E-learning for Engineers

On Wednesday I am taking part in a free workshop on How to write a business case for e-learning, sponsored by the Australian Flexible Learning Framework. Australian Governments are handing out $15 million to help business do e-learning. As part of the workshop, each participant is asked to complete an online learning module and do some research. I chose to look at elelctronic learning for engineering, as this is closest to my interest in e-learning for ICT professionals.

Provided for the workshop is a learning module "
How to write a business case for e-learning online learning module". Unfortunately I was not able to read the text in the e-learning module as it is too small and I was not able to enlarge the text. There is a Text Alternative provided in PDF, which was readable, but does not seem to have the same functionality as the Flash version.

The how to covers in readable (assuming you can see it) language:
  1. What is a business case?
  2. Executive Summary-Strategic relevance and value of your project
  3. Description of initiative-Project specific information
  4. Options-Benefits and repercussions if not supported
  5. Options-High level cost/benefit
  6. Risk strategy
  7. Implementation Strategy-Milestones
Also provided is a "Practical guide to e-learning for industry". This is perhaps a little too detailed, and at 157 pages might scare off the average business person, but it is comprehensive:
  1. Understanding e-learning
  2. Deciding about e-learning
  3. Preparing for e-learning
  4. Funding e-learning
  5. Managing e-learning
  6. Designing e-learning
  7. Producing e-learning
  8. Testing and evaluation of e-learning
  9. Delivering e-learning
  10. Future trends
The biggest problem with the practical guide is the too-clever-for-its-own-good e-learning map. This is in the form of a schematic diagram popularized by the map of the London Underground. The diagram shows the steps in producing e-learning represented as stations on a railway line, with different routes marked out as rail lines. It took me some time to work out that this was more than just a static diagram, as there are no hypertext links marked. You need to wave your cursor around to discover that there are links on some text. Unfortunately I couldn't work out exactly what was intended by the different routes (perhaps I need more familiarity with the London Underground). Also it is disconcerting that some of the text on the bottom of the screen disappears when you move the cursor towards it. This does not appear to be a good example of e-learning and is likely to put off those considering using it.

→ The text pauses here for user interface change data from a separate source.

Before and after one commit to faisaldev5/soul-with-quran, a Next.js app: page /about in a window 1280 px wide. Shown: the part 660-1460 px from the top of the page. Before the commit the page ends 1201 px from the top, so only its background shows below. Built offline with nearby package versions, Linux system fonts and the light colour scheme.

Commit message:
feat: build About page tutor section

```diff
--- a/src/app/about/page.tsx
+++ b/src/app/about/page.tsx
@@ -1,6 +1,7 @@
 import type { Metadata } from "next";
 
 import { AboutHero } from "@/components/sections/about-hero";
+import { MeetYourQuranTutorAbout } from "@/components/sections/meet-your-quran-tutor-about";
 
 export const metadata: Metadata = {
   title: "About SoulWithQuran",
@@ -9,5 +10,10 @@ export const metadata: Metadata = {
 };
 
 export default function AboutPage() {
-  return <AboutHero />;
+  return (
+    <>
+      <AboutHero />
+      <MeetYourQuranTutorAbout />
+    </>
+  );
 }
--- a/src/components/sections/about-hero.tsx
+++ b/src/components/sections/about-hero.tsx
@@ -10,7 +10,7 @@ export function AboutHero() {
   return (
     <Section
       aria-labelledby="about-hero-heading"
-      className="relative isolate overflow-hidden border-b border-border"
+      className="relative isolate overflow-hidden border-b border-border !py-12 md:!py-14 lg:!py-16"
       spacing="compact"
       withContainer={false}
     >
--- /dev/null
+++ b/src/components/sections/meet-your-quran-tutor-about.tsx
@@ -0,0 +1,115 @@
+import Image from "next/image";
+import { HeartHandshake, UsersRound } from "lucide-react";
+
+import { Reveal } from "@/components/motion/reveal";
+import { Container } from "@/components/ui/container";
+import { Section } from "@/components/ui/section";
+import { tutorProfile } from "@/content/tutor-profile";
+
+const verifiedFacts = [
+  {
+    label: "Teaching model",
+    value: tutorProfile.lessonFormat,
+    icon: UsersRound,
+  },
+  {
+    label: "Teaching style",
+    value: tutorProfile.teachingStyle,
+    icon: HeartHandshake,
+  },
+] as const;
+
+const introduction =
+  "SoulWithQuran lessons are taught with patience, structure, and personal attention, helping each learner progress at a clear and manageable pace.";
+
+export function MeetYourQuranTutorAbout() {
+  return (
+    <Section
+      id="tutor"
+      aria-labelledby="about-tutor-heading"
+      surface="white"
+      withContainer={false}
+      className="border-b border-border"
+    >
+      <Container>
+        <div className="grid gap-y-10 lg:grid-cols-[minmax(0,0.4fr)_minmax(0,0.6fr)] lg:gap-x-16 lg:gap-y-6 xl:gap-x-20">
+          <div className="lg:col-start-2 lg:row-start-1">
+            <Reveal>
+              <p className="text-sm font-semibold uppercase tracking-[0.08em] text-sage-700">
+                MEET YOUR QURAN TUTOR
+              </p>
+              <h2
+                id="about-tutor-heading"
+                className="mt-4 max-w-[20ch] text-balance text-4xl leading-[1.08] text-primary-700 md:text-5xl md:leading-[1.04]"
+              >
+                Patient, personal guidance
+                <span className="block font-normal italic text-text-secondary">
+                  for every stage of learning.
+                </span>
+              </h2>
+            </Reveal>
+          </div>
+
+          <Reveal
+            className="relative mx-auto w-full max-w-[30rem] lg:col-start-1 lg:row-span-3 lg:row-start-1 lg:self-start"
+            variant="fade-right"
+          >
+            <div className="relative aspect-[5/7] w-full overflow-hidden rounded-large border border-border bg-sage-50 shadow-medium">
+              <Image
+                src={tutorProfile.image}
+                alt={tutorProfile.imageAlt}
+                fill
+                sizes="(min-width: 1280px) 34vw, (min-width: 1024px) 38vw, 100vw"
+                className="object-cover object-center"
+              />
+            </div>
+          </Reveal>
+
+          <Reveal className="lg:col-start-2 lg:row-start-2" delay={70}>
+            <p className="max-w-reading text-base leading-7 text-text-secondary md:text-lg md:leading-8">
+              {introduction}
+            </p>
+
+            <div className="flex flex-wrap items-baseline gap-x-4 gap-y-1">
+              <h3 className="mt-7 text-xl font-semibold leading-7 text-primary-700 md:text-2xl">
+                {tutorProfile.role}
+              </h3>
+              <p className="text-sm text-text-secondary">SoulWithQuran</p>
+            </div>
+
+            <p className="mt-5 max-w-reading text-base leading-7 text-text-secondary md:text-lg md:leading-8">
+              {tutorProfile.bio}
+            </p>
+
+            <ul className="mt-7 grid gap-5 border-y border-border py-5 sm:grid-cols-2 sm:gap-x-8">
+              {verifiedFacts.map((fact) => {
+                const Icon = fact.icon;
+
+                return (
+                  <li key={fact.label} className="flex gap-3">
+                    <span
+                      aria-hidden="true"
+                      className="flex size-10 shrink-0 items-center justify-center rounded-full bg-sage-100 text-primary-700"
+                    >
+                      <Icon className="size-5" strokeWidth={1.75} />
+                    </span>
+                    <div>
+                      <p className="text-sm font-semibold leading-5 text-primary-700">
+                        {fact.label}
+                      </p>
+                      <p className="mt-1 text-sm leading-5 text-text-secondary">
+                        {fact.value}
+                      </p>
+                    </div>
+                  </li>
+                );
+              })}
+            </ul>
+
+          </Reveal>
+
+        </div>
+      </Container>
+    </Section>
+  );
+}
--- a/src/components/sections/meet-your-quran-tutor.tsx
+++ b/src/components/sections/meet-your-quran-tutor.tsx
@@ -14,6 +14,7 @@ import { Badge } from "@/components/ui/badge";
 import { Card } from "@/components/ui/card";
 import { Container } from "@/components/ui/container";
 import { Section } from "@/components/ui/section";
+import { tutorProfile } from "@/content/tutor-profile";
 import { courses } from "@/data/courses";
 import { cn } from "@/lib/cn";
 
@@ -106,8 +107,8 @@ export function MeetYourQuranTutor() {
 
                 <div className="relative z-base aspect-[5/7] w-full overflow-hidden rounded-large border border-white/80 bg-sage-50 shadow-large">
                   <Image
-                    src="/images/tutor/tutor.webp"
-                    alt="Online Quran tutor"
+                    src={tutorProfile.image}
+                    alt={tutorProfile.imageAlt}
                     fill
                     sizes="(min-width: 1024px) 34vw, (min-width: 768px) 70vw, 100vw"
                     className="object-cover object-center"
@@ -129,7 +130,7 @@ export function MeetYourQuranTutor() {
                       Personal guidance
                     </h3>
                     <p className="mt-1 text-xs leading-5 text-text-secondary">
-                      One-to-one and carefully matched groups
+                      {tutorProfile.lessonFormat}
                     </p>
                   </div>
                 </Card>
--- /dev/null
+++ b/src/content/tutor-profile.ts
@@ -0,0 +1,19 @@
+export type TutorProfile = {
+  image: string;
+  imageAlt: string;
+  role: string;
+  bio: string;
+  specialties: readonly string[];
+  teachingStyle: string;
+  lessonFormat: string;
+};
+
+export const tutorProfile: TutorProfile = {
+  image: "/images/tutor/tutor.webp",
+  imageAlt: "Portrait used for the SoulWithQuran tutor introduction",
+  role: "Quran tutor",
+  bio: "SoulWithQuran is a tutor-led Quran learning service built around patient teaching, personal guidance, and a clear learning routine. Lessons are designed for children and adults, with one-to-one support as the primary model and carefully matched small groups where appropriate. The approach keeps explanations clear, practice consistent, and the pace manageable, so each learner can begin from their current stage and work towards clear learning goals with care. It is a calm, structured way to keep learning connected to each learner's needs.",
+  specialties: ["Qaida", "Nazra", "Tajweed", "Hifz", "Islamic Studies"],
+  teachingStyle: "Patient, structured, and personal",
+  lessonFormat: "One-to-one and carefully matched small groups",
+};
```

Fortunately the PDF and text versions of the practical guide were more readable, but not without problems. As an example, the instructions for the workshop asked me to investigate the resources found in the guide. But when I looked at the table of contents for the text version of the guide, the text "resources" does not occur at all. This was perplexing until I looked right down the bottom and found an image which says "Resources". While this image has an ALT text label with "List of Resources", the web browser does not find this. Even after this heading is found, there are no contents under it. The word "resources" occurs 47 times in the text of the PDF version, but there appears to be no section devoted to it.

Some Australian business groups have already been funded to develop business cases and these are available online. For the workshop I selected the "Engineering Employers Association Group Training Scheme (EEAGTS) Business case for a 2007 Industry e-learning demonstration (April 2007). This was for training in System Control and Data Acquisition ( SCADA) and Advanced Manufacturing Intelligence Systems (MIS). They use a fictional company to illustrate the benefits of the technology and what is claimed to be a real factory to provide production data to be used by the students. The proposal seems to be to use simulation, role playing and an online tutorial.

The business case seems to do a reasonable job of showing the need for such courses, but there did not appear to be any details of what alternatives there were, risks or what the project would cost. In particular the use of Digital video for the "mini-factory" (simulation?) seems technically risky and something where costs may escalate.